→ **EXERCISE AIM**
In the material below, find every line containing the string "Geometric" and return it.

→ **ENTRIES PROVIDED**
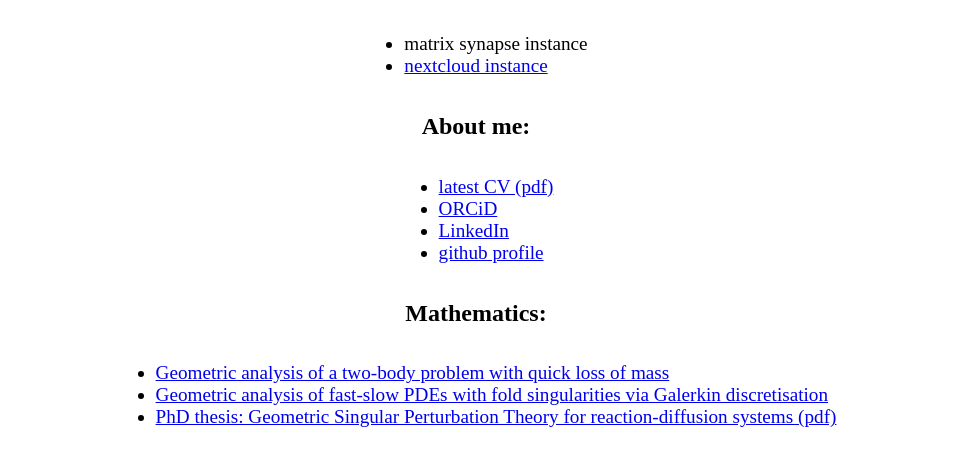
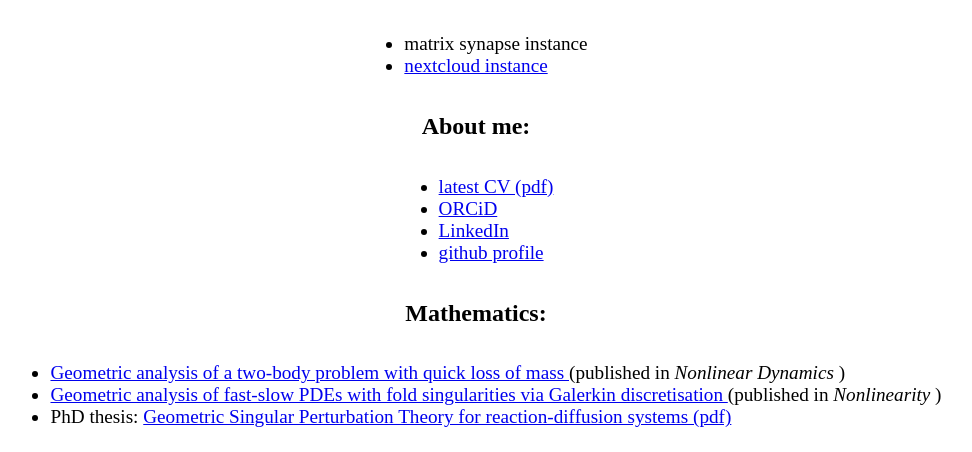
Before and after one commit to thwmakos/thwmakos.xyz, a plain HTML site: page index.html in a window 1280 px wide. Shown: the part 518-970 px from the top of the page, without its empty margins (164-1136 px from the left). Drawn offline with Linux system fonts and the light colour scheme.

Commit message:
update website

```diff
--- a/index.html
+++ b/index.html
@@ -36,11 +36,17 @@
 	<h2> Mathematics: </h2>
 	<ul>
 		<li><a href="https://link.springer.com/article/10.1007/s11071-021-06395-2"> Geometric
-				analysis of a two-body problem with quick loss of mass </a></li>
-		<li><a href="https://iopscience.iop.org/article/10.1088/1361-6544/ad7fc2">Geometric analysis of fast-slow PDEs with fold
-				singularities via Galerkin discretisation</a></li>
-		<li><a href="./files/thesis-zacharis-corrections.pdf">PhD thesis: Geometric Singular Perturbation Theory
-				for reaction-diffusion systems (pdf) </a></li>
+				analysis of a two-body problem with quick loss of mass </a> (published in <em>
+				Nonlinear Dynamics </em>)
+		</li>
+		<li><a href="https://iopscience.iop.org/article/10.1088/1361-6544/ad7fc2">Geometric analysis
+				of fast-slow PDEs with fold singularities via Galerkin discretisation </a>(published
+			in <em> Nonlinearity </em>)
+		</li>
+		<li>PhD thesis: <a href="./files/thesis-zacharis-corrections.pdf"> Geometric Singular Perturbation Theory
+				for reaction-diffusion systems (pdf) </a>
+
+		</li>
 	</ul>
 </body>
 
```
Also changed, not shown: 2 other files.
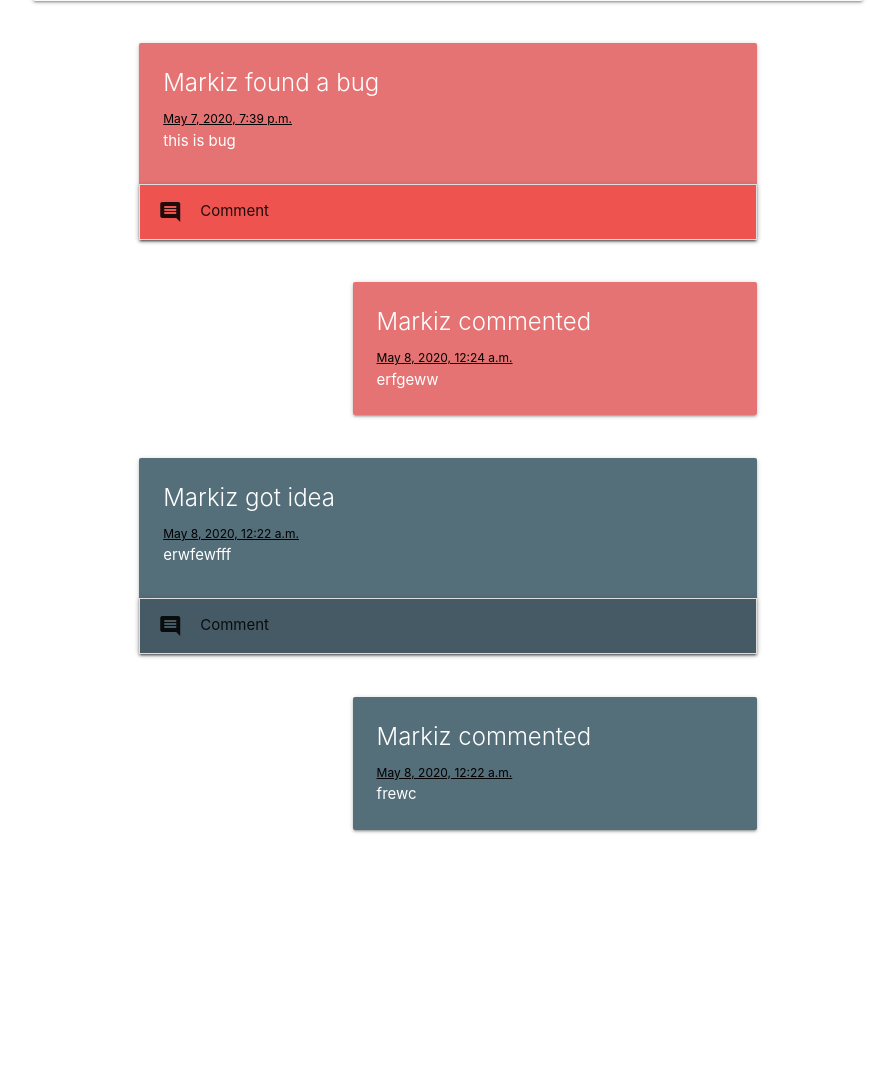
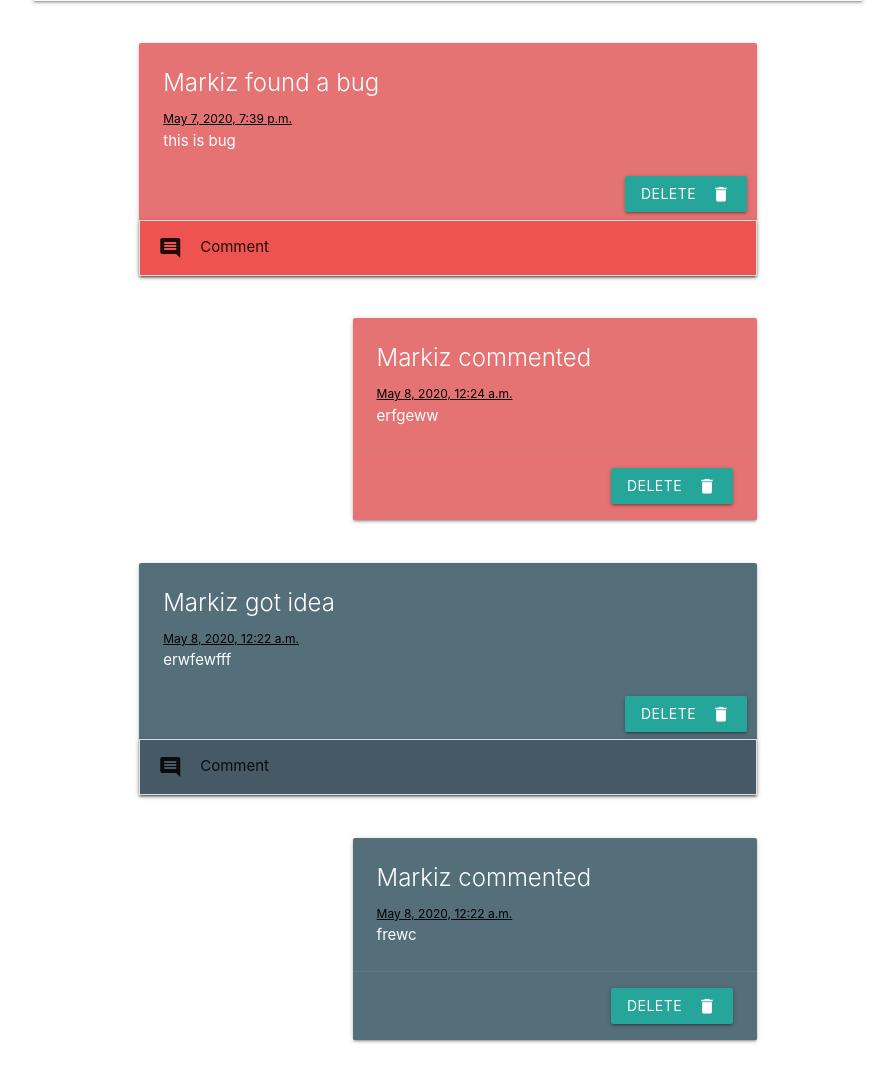
Before and after one commit to serberm/code-safe, a Django app: template first_app/templates/bugs_ideas.html in a window 1280 px wide. Shown: the part 378-1453 px from the top of the page, without its empty margins (192-1087 px from the left). Before the commit the page ends 1211 px from the top, so only its background shows below. Run offline with Django 3.2, Linux system fonts and the light colour scheme; the template is opened without the code that fills it: values that come from a table or form of the project are taken from there, others are empty; data comes from the database, SQL or seed files in the repository; both versions use the stored data as it was after the commit.

Commit message:
added delete and color fixes

```diff
--- a/first_app/templates/bugs_ideas.html
+++ b/first_app/templates/bugs_ideas.html
@@ -63,6 +63,11 @@
                   <span style="color:black; font-size:12px"><u>{{idea_bug.created_at}}</u></span>
                   <p>{{idea_bug.content}}</p>
                 </div>
+                <div style='margin-right:10px;' class='right-align'>
+                  <a class="btn waves-effect waves-light" href='/delete_idea_bug_processing/{{idea_bug.id}}' name="action">Delete
+                    <i class="material-icons right">delete</i>
+                  </a>
+                </div>
                 <ul class="collapsible">
                   <li>
                     <div class="collapsible-header blue-grey darken-2"><i class="material-icons">comment</i>Comment</div>
@@ -100,6 +105,11 @@
                       <span style="color:black; font-size:12px"><u>{{comment.created_at}}</u></span>
                       <p>{{comment.content}}</p>
                     </div>
+                    <div class="card-action right-align">
+                      <a class="btn waves-effect waves-light" href='/delete_comment_processing/{{comment.id}}' name="action">Delete
+                        <i class="material-icons right">delete</i>
+                      </a>
+                    </div>
                   </div>
                 </div>
               </div>
@@ -119,6 +129,11 @@
                   <span class="card-title">{{idea_bug.author.name}} found a bug</span>
                   <span style="color:black; font-size:12px"><u>{{idea_bug.created_at}}</u></span>
                   <p>{{idea_bug.content}}</p>
+                </div>
+                <div style='margin-right:10px;' class='right-align'>
+                  <a class="btn waves-effect waves-light" href='/delete_idea_bug_processing/{{idea_bug.id}}' name="action">Delete
+                    <i class="material-icons right">delete</i>
+                  </a>
                 </div>
                 <ul class="collapsible">
                   <li>
@@ -157,6 +172,11 @@
                       <span style="color:black; font-size:12px"><u>{{comment.created_at}}</u></span>
                       <p>{{comment.content}}</p>
                     </div>
+                    <div class="card-action right-align">
+                      <a class="btn waves-effect waves-light" href='/delete_comment_processing/{{comment.id}}' name="action">Delete
+                        <i class="material-icons right">delete</i>
+                      </a>
+                    </div>
                   </div>
                 </div>
               </div>
--- a/first_app/urls.py
+++ b/first_app/urls.py
@@ -17,4 +17,7 @@ urlpatterns = [
   path('bugs_ideas', views.bugs_ideas),
   path('bugs_ideads_processing', views.bugs_ideads_processing),
   path('bugs_ideads_comment_processing/<int:id>', views.bugs_ideads_comment_processing),
+  path('delete_idea_bug_processing/<int:id>', views.delete_idea_bug_processing),
+  path('delete_comment_processing/<int:id>', views.delete_comment_processing),
+  path('delete_card_processing/<int:id>', views.delete_card_processing),
 ]
```
Also changed, not shown: first_app/templates/dashboard.html (+17 -5 lines), first_app/views.py (+18 -0 lines), db.sqlite3.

→ **ANSWER SECTION**
 		<li><a href="https://link.springer.com/article/10.1007/s11071-021-06395-2"> Geometric
-		<li><a href="https://iopscience.iop.org/article/10.1088/1361-6544/ad7fc2">Geometric analysis of fast-slow PDEs with fold
-		<li><a href="./files/thesis-zacharis-corrections.pdf">PhD thesis: Geometric Singular Perturbation Theory
+		<li><a href="https://iopscience.iop.org/article/10.1088/1361-6544/ad7fc2">Geometric analysis
+		<li>PhD thesis: <a href="./files/thesis-zacharis-corrections.pdf"> Geometric Singular Perturbation Theory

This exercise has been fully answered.